Next stop on my mini 'Grand Tour' was the famous Templewood complex. It was a lovely summer's evening and long shadows were begin cast over the stones. I was amazed that I was the only one here. I expected the (unusually) nice weather would have brought the tourists out? Clearly not,
Although Templewood has been tidied up a lot it is still a great place to visit. Access is as easy as it gets and the information boards are very informative. I always find that sites which have trees around them to have that 'special feeling'. Templewood is no exception, particularly when you are lucky enough to have the place to yourself.
I really liked Templewood. Easy to access and a very pleasant setting amongst the trees. (Disabled car parking is available right next to the site). Even though there were plenty of people about everyone seemed to respect the site and quietly observed from the edges as opposed to climbing all over it as I have seen at other places.
Had a good mooch about here on a number of occasions over the space of a week at Slockavullin. The top couple of houses of Slockavullin are the ones visible up the bank from the circle. Not far at all, offering the opportunity to easily visit at night.
It has a much nicer atmosphere in the dark. Had the place to myself for hours. Must be careful on those loose cobbles in the nightime rain though.
Much of the time there was spent pondering the possible connection between the spiral carvings here, and the whilpool/waterspout at the nearby Gulf of Corryvreckan. Supposedly, it's sometimes possible to hear the roaring of the whirlpool from around Kilmartin.
I'm not convinced the double ring is totally artificial. It looks like 'enhanced natural' at best. Maybe it's one of these ones that needs the right light.
August 2005 :-

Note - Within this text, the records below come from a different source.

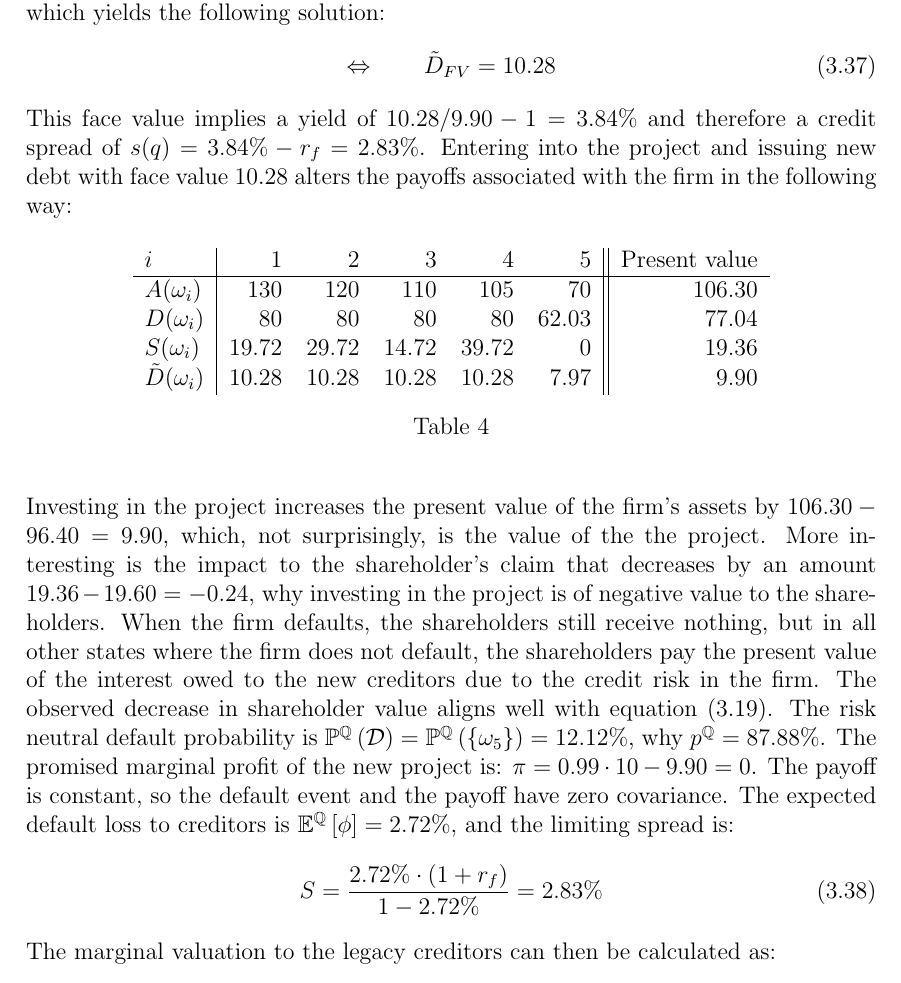
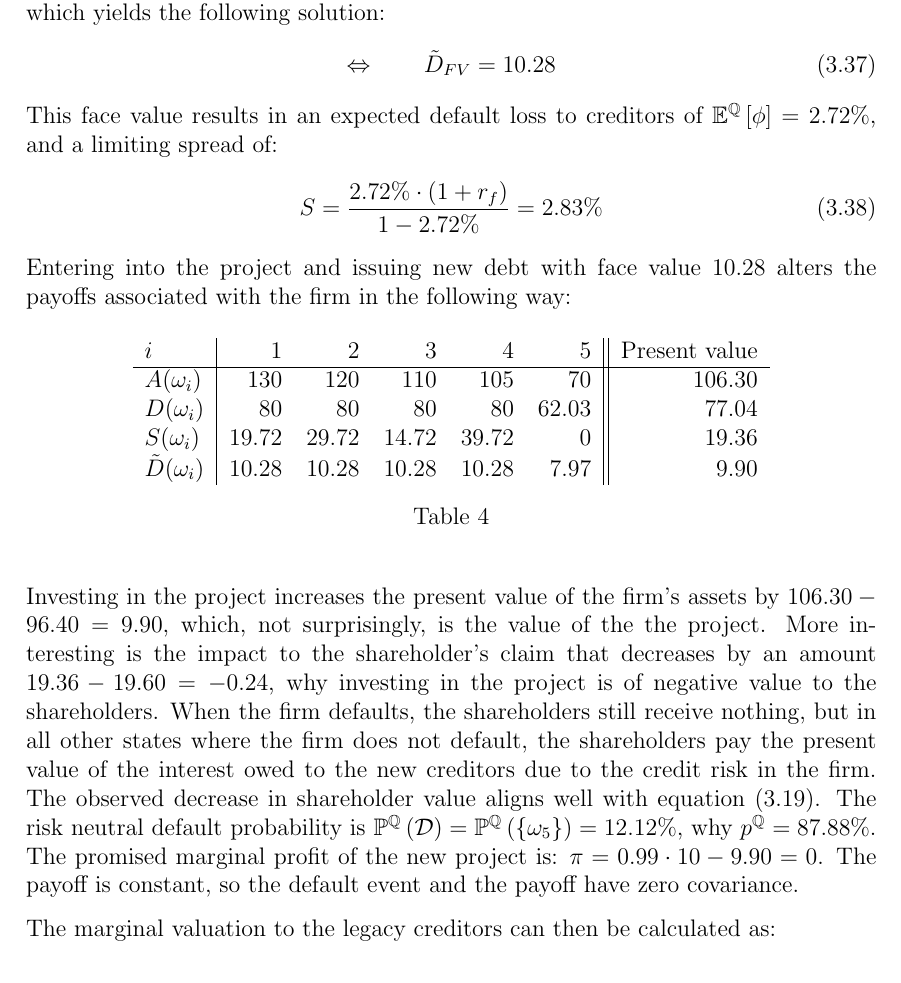
Before and after one commit to sebastianbaltser/master-thesis, a LaTeX thesis (thesis/main.tex, which reads thesis/content/body-matter/single-period-model/examples/risk-free-project/funding-by-debt-issuance.tex): part of page 24 of 33, cut so that both start at the same text. Compiled offline with pdfLaTeX.

Commit message:
Move calculation of limiting spread

```diff
--- a/thesis/content/body-matter/single-period-model/examples/risk-free-project/funding-by-debt-issuance.tex
+++ b/thesis/content/body-matter/single-period-model/examples/risk-free-project/funding-by-debt-issuance.tex
@@ -82,8 +82,18 @@
                 \Leftrightarrow  \qquad
                 \tilde{D}_{FV} &= 10.28
             \end{align}
-        This face value implies a yield of $10.28 / 9.90 - 1 = 3.84\%$
-        and therefore a credit spread of $s(q) = 3.84\% - \rfrate = 2.83\%$.
+        This face value results in an expected default loss to creditors of
+        $\mathbb{E}^{\rnmeasure}\left[\phi\right] = 2.72\%$,
+        and a limiting spread of:
+        \begin{equation}
+            S
+            = \frac{
+                2.72\% * (1 + \rfrate)
+            }{
+                1 - 2.72\%
+            }
+            = 2.83\%
+        \end{equation}
         Entering into the project and issuing new debt with face value $10.28$
         alters the payoffs associated with the firm in the following way:
         \begin{table}[H]
@@ -117,18 +127,7 @@
         The promised marginal profit of the new project is:
         $\pi = 0.99 * 10 - 9.90 = 0$.
         The payoff is constant, so the default event and the payoff have zero covariance.
-        The expected default loss to creditors is
-        $\mathbb{E}^{\rnmeasure}\left[\phi\right] = 2.72\%$,
-        and the limiting spread is:
-        \begin{equation}
-            S
-            = \frac{
-                2.72\% * (1 + \rfrate)
-            }{
-                1 - 2.72\%
-            }
-            = 2.83\%
-        \end{equation}
+
         The marginal valuation to the legacy creditors can then be calculated as:
         \begin{equation}
             \Phi
```
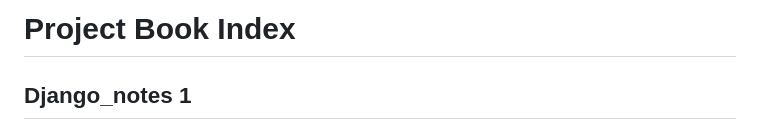
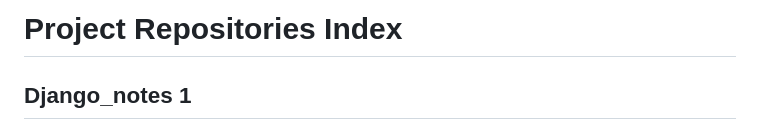
Before and after one commit to anupamkush9/django_notes, a Markdown page: readme.md, the part around the change. Rendered like a GitHub page.

Commit message:
updated readme.md heading

```diff
--- a/readme.md
+++ b/readme.md
@@ -1,4 +1,4 @@
-# Project Book Index
+# Project Repositories Index
 
 ## Django_notes 1
   1. [Atomicity_concept_in_django](https://github.com/anupamkush9/django_notes/tree/Atomicity_concept_in_django)
```
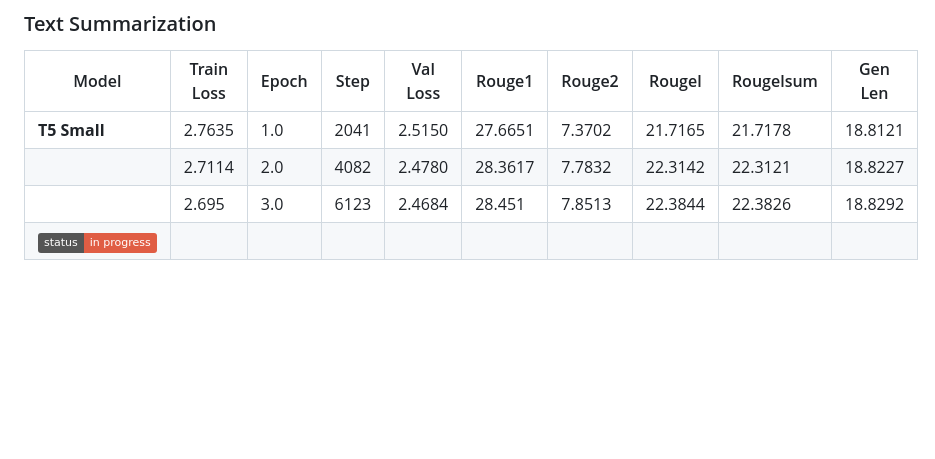
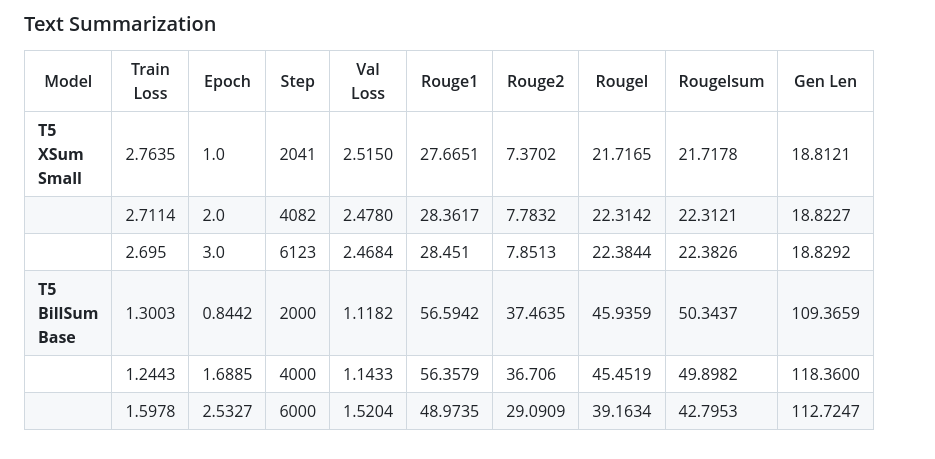
Before and after one commit to kayceem/Automatic-Speech-Recognition, a Markdown page: README.md, the part around the change. Rendered like a GitHub page; badges without logos; blank space fills up the shorter version.

Commit message:
:book: [Update] Metrics->README.md

```diff
--- a/README.md
+++ b/README.md
@@ -211,7 +211,9 @@ PROJECT_NAME = "dummy_key"
 
 | Model | Train Loss | Epoch | Step | Val Loss | Rouge1  | Rouge2  | Rougel  | Rougelsum | Gen Len |
 |-------|------------|-------|------|----------|---------|---------|---------|-----------|---------|
-| **T5 Small**   | 2.7635     | 1.0   | 2041 | 2.5150   | 27.6651 | 7.3702  | 21.7165 | 21.7178   | 18.8121 |
+| **T5 XSum Small**   | 2.7635     | 1.0   | 2041 | 2.5150   | 27.6651 | 7.3702  | 21.7165 | 21.7178   | 18.8121 |
 |       | 2.7114     | 2.0   | 4082 | 2.4780   | 28.3617 | 7.7832  | 22.3142 | 22.3121   | 18.8227 |
 |       | 2.695      | 3.0   | 6123 | 2.4684   | 28.451  | 7.8513  | 22.3844 | 22.3826   | 18.8292 |
-| ![Train in Progress](https://img.shields.io/badge/status-in_progress-red.svg) |
+| **T5 BillSum Base**   | 1.3003        | 0.8442| 2000  | 1.1182          | 56.5942| 37.4635| 45.9359| 50.3437   | 109.3659 |
+|   | 1.2443        | 1.6885| 4000  | 1.1433          | 56.3579| 36.706 | 45.4519| 49.8982   | 118.3600 |
+|   | 1.5978        | 2.5327| 6000  | 1.5204          | 48.9735| 29.0909| 39.1634| 42.7953   | 112.7247 |
```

In terms of accessibility for wheelchairs/buggies, templewood is about as good as it gets. I was immensey chuffed to see it has it's own disabled parking bay, though it's also accessible via the car park for the Nether Largie stones (The great X), though this involves a substantially longer route, but then any route would be longer as the Templewood disabled bay couldn't really be any closer without being in the circle.
J C is right, this site and those in the immeadiate vacinity have a slightly sanitised feel about them with neatly manicured lawn and colourful signposts. (Not a complaint - merely an observation - if all ancient sites were protected and displayed as well as those in the Kilmartin area we'd have no worries).
Between brilliant shafts of light and ruinous downpours, the overwelming feeling in the valley is one of place - the surrounding hillscape being as important as the megaliths themselves.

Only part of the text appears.